regarding whether this was “an accident resulting in injury or death of any person.” I disagree respectively with the majority's reasoning that Appellee was obligated to stop under the circumstances of this case because a dead body can be “injured,” and, therefore, the striking of a corpse constitutes an accident “resulting in injury” for purposes of the statute.

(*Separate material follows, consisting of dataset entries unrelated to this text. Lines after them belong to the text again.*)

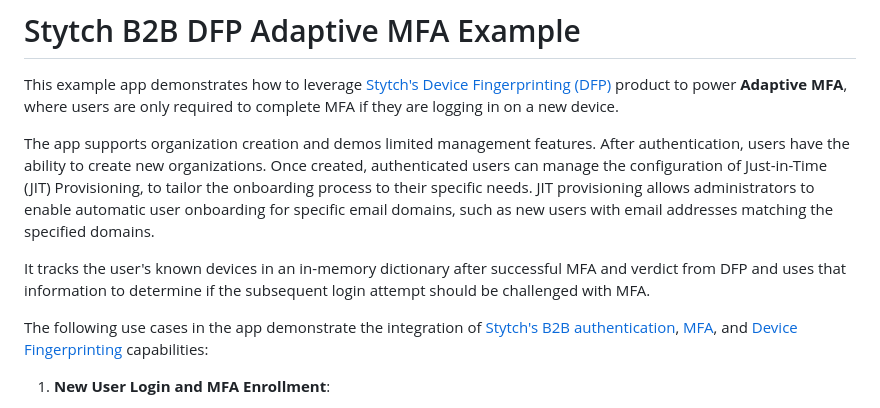
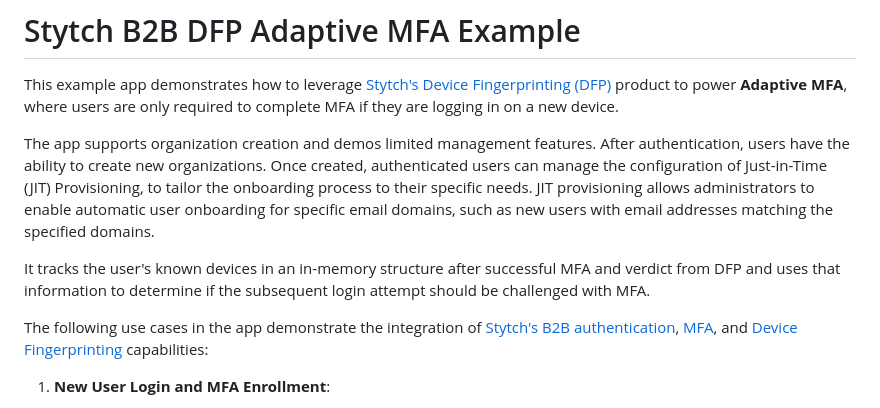
Before and after one commit to stytchauth/stytch-b2b-dfp-mfa-example, a Markdown page: README.md, the part around the change. GitHub-like rendering.

Commit message:
fix wording

```diff
--- a/README.md
+++ b/README.md
@@ -3,7 +3,7 @@ This example app demonstrates how to leverage [Stytch's Device Fingerprinting (D
 
 The app supports organization creation and demos limited management features.  After authentication, users have the ability to create new organizations.  Once created, authenticated users can manage the configuration of Just-in-Time (JIT) Provisioning, to tailor the onboarding process to their specific needs. JIT provisioning allows administrators to enable automatic user onboarding for specific email domains, such as new users with email addresses matching the specified domains.
 
-It tracks the user's known devices in an in-memory dictionary after successful MFA and verdict from DFP and uses that information to determine if the subsequent login attempt should be challenged with MFA.
+It tracks the user's known devices in an in-memory structure after successful MFA and verdict from DFP and uses that information to determine if the subsequent login attempt should be challenged with MFA.
 
 The following use cases in the app demonstrate the integration of [Stytch's B2B authentication](https://stytch.com/docs/b2b/overview), [MFA](https://stytch.com/docs/b2b/guides/mfa/overview), and [Device Fingerprinting](https://stytch.com/docs/fraud/guides) capabilities:
 
```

As aptly observed by the majority, the obligation to stop pursuant to the statute at issue is not triggered by the timing of when the victim expires, nor by who caused the accident or the victim's death. Maj. Op. at 1153. Rather, all that the statute requires is that the driver be “involved” in an accident where injury or death has occurred. As there is no question that death occurred in this instance, the relevant inquiry then becomes what constitutes an accident, and what is its duration, for purposes of the statute. As the majority points out, one can imagine endless scenarios of accidents concluding swiftly or continuing for a greater duration. In my view, where there is a factual dispute, as here, regarding whether the events at issue constitute an ongoing accident for purposes of the statute, it is for a jury to resolve that question.

Accordingly, I would reverse the lower courts' dismissal of the case on Appellee's habeas petition and remand for trial. It is for a factfinder to determine when the accident ended and if Appellee was or was not, therefore, involved in “an accident resulting in injury or death” when he struck the Victim.

Because I would resolve the case as set forth above, I would not, as the majority does, go on to address the argument forwarded by amici, that even if Appellee struck Victim after he had expired, this would constitute an injury for purposes of the statute at issue. Moreover, with regard to this topic, I do not agree with the majority's conclusion that the statutory language at issue should be read to include injury to a deceased person. The statute speaks of an accident involving either “the injury or death of any person,” contemplating, in the conjunctive, one or the other so long as either occurs to a “person.” Respectfully, I find strained, at best, the majority's conclusion that the hitting of a deceased's body represents an injury to a person under this statutory scheme. Rather, I believe it clear from the totality of the legislative language that the statute was intended to apply to a driver who kills or injures a living person. There are other sections of the Vehicle Code dealing with damages to property, but they are not within the scope of this appeal, and their language or rationale should not be conflated herewith to justify the majority's broader reading regarding this narrow provision of the law. Thus, on this point, I am in dissent.